News – Sheridan Media
The University of Wyoming reports the Cowboy State may be well positioned to capitalize on the growing demand for products made with ancient grains, a new study by UW Extension suggests.
According to the university, the publication, titled “Growing Einkorn, Emmer and Spelt in Wyoming,” analyzes the results of four years of trials conducted on Wyoming farms and agricultural experiment stations. These experiments tested the viability of producing three types of ancient wheat suitable for Wyoming growing conditions.
“These ancient grains provide an alternative to malt barley and wheat grown in the Big Horn Basin and in southeast Wyoming,” UW Extension educator and co-author of the publication, Caitlin Youngquist, said. “It gives farmers another choice for cash crops.”

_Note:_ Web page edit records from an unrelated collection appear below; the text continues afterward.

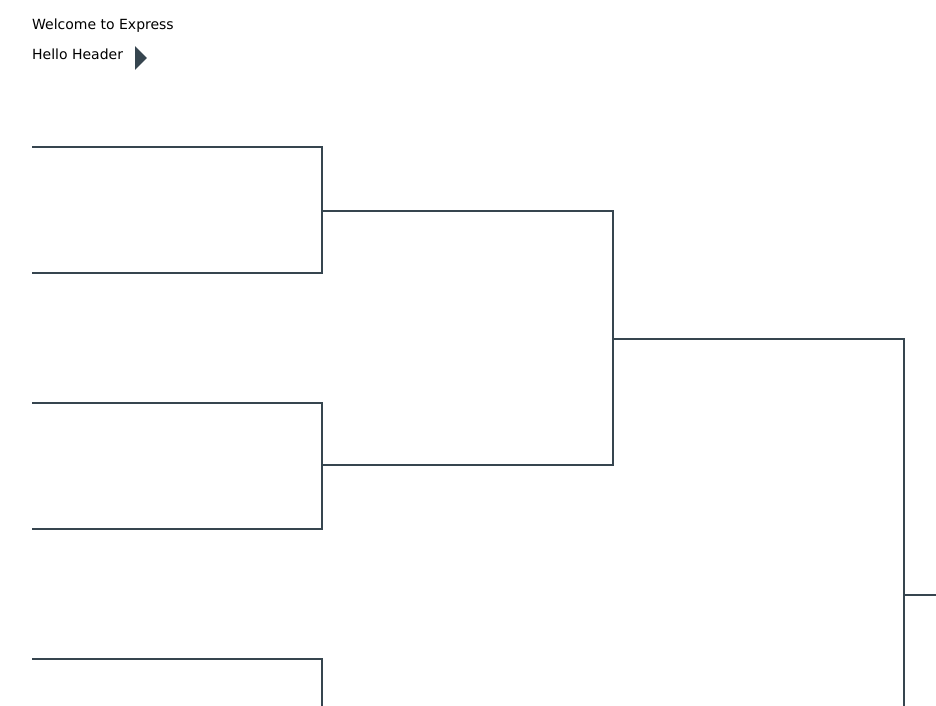
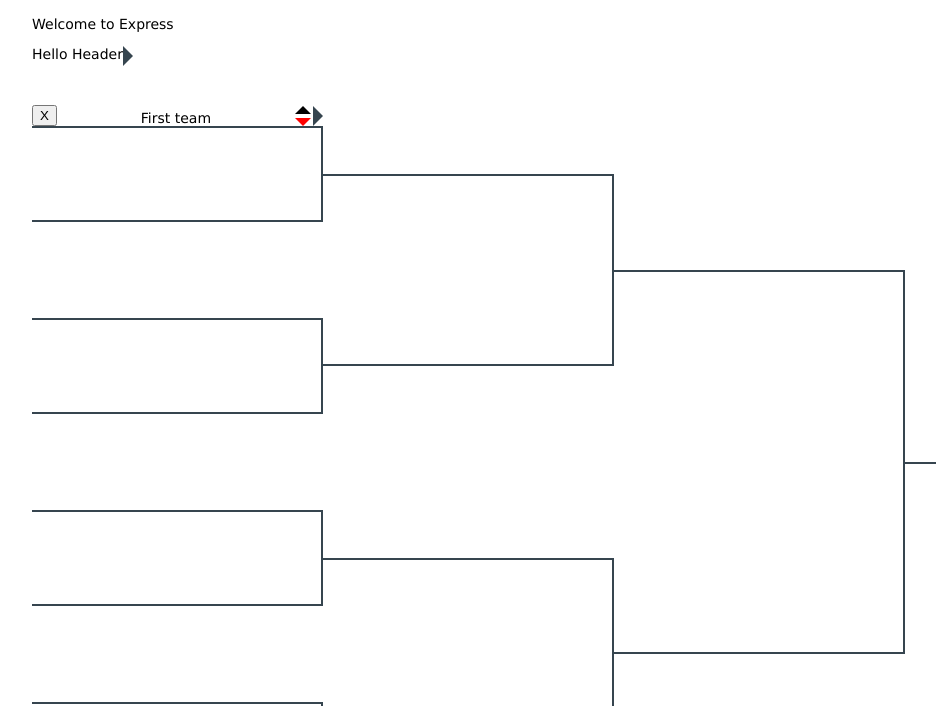
Before and after one commit to mrmcduff/tourney, a website: page public/index.html in a window 1280 px wide. Shown: the part 94-800 px from the top of the page, without its empty margins (26-962 px from the left). Drawn offline with Linux system fonts and the light colour scheme.

Commit message:
added a button array

```diff
--- a/public/index.html
+++ b/public/index.html
@@ -11,7 +11,17 @@
   <p>Welcome to Express</p>
   <div class="header">Hello Header <div class="arrow-right"></div></div>
   <section class="container">
-    <div id="no-no"></div>
+    <div id="no-no" class="text-area">
+        <button>X</button>
+        <div>First team</div>
+        <div class="arrow-group">
+            <div class="arrow-vertical-group">
+                <div class="arrow-up"></div>
+                <div class="arrow-down"></div>
+            </div>
+            <div class="arrow-right"></div>
+        </div>
+    </div>
     <div id="no-one"></div>
     <div id="no-two"></div>
     <div id="no-three"></div>
--- a/public/stylesheets/style.css
+++ b/public/stylesheets/style.css
@@ -13,21 +13,60 @@ a {
     margin: 12px 12px 12px 0px;
 }
 
+.arrow-group {
+    display: flex;
+    flex-direction: row;
+    justify-content: flex-end;
+    align-content: center;
+}
+
+.arrow-vertical-group {
+    display: flex;
+    flex-direction: column;
+    justify-content: space-between;
+    margin-right: 2px;
+}
+
 .arrow-right {
     width: 0;
     height: 0;
-    border-top: 12px solid transparent;
-    border-bottom: 12px solid transparent;
-    border-left: 12px solid #36454f;
-    margin-left: 12px;
+    border-top: 10px solid transparent;
+    border-bottom: 10px solid transparent;
+    border-left: 10px solid #36454f;
+}
+
+.arrow-up {
+    width: 0;
+    height: 0;
+    border-left: 8px solid transparent;
+    border-right: 8px solid transparent;
+    border-bottom: 8px solid black;
+    margin-bottom: 2px;
+}
+
+.arrow-down {
+    width: 0;
+    height: 0;
+    border-left: 8px solid transparent;
+    border-right: 8px solid transparent;
+    border-top: 8px solid #f00;
+    margin-top: 2px;
 }
 
 .container {
     display: grid;
     grid-template-columns: repeat(4, 1fr);
-    grid-template-rows: repeat(16, 64px);
+    grid-template-rows: repeat(16, 48px);
     justify-items: stretch;
     align-items: stretch;
+}
+
+.text-area {
+    display: flex;
+    justify-content: space-between;
+    align-items: flex-end;
+    text-align: center;
+    padding-top: 12px;
 }
 
 .bottom-line {
```
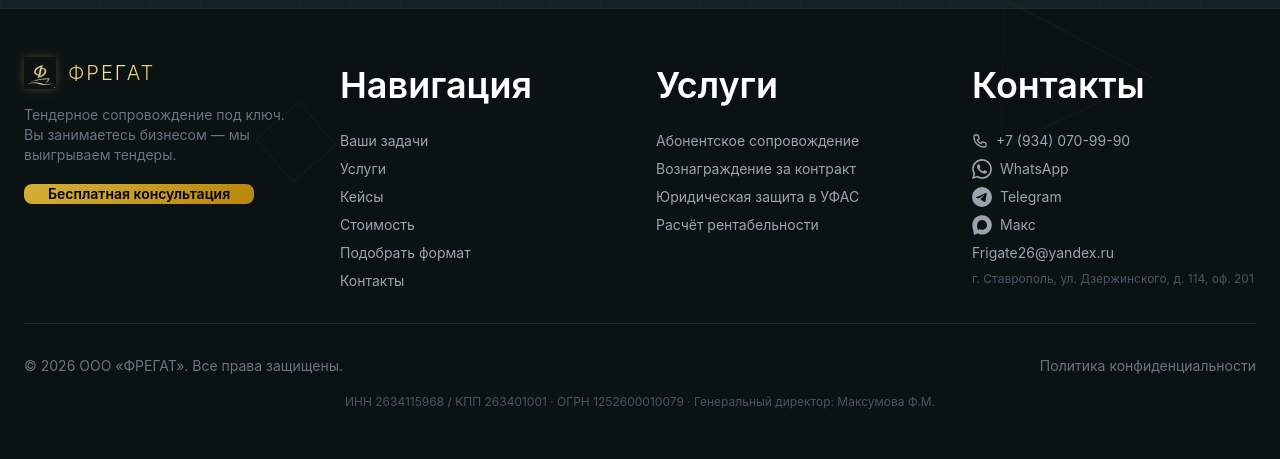
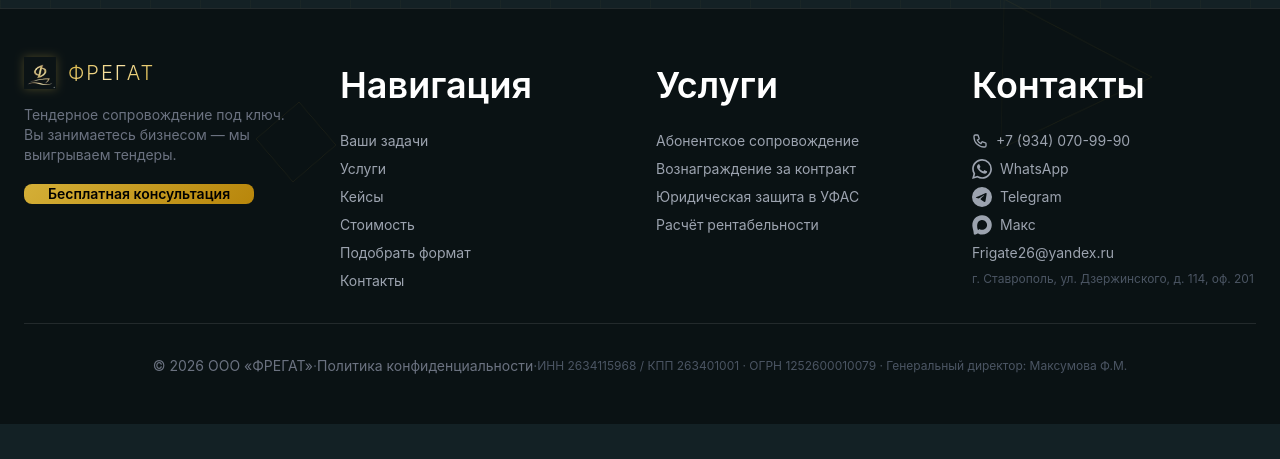
Before and after one commit to suyazov/tender-frigate.ru, a WordPress theme: template wp-content/themes/fregat/page.php in a window 1280 px wide. Shown: the part 472-931 px from the top of the page. After the commit the page ends 896 px from the top, so only its background shows below. Run offline with PHP 8.4 and a stand-in for WordPress, Linux system fonts and the light colour scheme; the site name, menu and one post (Sample post) are stand-ins, and other content is empty; some libraries are stand-ins or nearby versions.

Commit message:
Flatten footer into single row with dot separators
Co-Authored-By: Claude Opus 4.7 <noreply@anthropic.com>

```diff
--- a/wp-content/themes/fregat/footer.php
+++ b/wp-content/themes/fregat/footer.php
@@ -53,13 +53,13 @@
 			</div>
 		</div>
 
-		<div class="border-t border-white/10 pt-8 flex flex-col gap-4">
-				<div class="flex flex-col sm:flex-row items-center justify-between gap-4 text-gray-500 text-sm">
-					<div>&copy; <?php echo date('Y'); ?> ООО «ФРЕГАТ». Все права защищены.</div>
-					<a href="/politika-konfidentsialnosti/" class="text-gray-500 hover:text-gold transition">Политика конфиденциальности</a>
-				</div>
-				<div class="text-gray-600 text-xs leading-relaxed text-center">
-					ИНН 2634115968 / КПП 263401001 · ОГРН 1252600010079 · Генеральный директор: Максумова Ф.М.
+		<div class="border-t border-white/10 pt-8">
+				<div class="flex flex-wrap items-center justify-center gap-x-2 gap-y-1 text-gray-500 text-sm text-center">
+					<span>&copy; <?php echo date('Y'); ?> ООО &laquo;ФРЕГАТ&raquo;</span>
+					<span class="text-gray-600">&middot;</span>
+					<a href="/politika-konfidentsialnosti/" class="hover:text-gold transition">Политика конфиденциальности</a>
+					<span class="text-gray-600">&middot;</span>
+					<span class="text-gray-600 text-xs">ИНН 2634115968 / КПП 263401001 &middot; ОГРН 1252600010079 &middot; Генеральный директор: Максумова Ф.М.</span>
 				</div>
 			</div>
 	</div>
```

Wyoming farmers already grow 250,000 acres of wheat, oats and barley annually. Ancient wheat varieties, such as einkorn, emmer and spelt, can be incorporated into current crop rotations and grown with existing equipment.
According to UW Director of Institutional Communications, Chad Baldwin, ancient grains have been plunged back into the spotlight recently; these crops have also already played a part in Wyoming history. In the early 1900s, Worland was home to an emmer breakfast cereal factory.
Baldwin reports that ancient grains typically have higher protein content than most modern wheat varieties and can be used for baking, cooking and even brewing beer.
Einkorn, emmer and spelt are taller than modern varieties, with more robust roots and greater leaf area. Farmers in the Big Horn Basin found that emmer and spelt require less water than malt barley, likely due to these larger root systems, according to UW.
The height of these plants also means that they produce very high-quality straw, a secondary marketable product, Youngquist says. Results suggested that emmer and spelt are viable as forage and fodder crops in Wyoming.
Baldwin reports that ancient grains do come with some drawbacks. Most ancient wheat varieties are not free threshing, which means they require additional post-harvest processing, Baldwin said. A UW report states that during the research trials, a dehuller at the Powell Research and Extension Center was used to complete this step.
However, despite potential challenges, the authors conclude that ancient grains offer promising options to diversify crops and revenue in Wyoming.
To download a free copy of the publication, visit the UW Extension Office publications page, here.
Last modified: March 27, 2023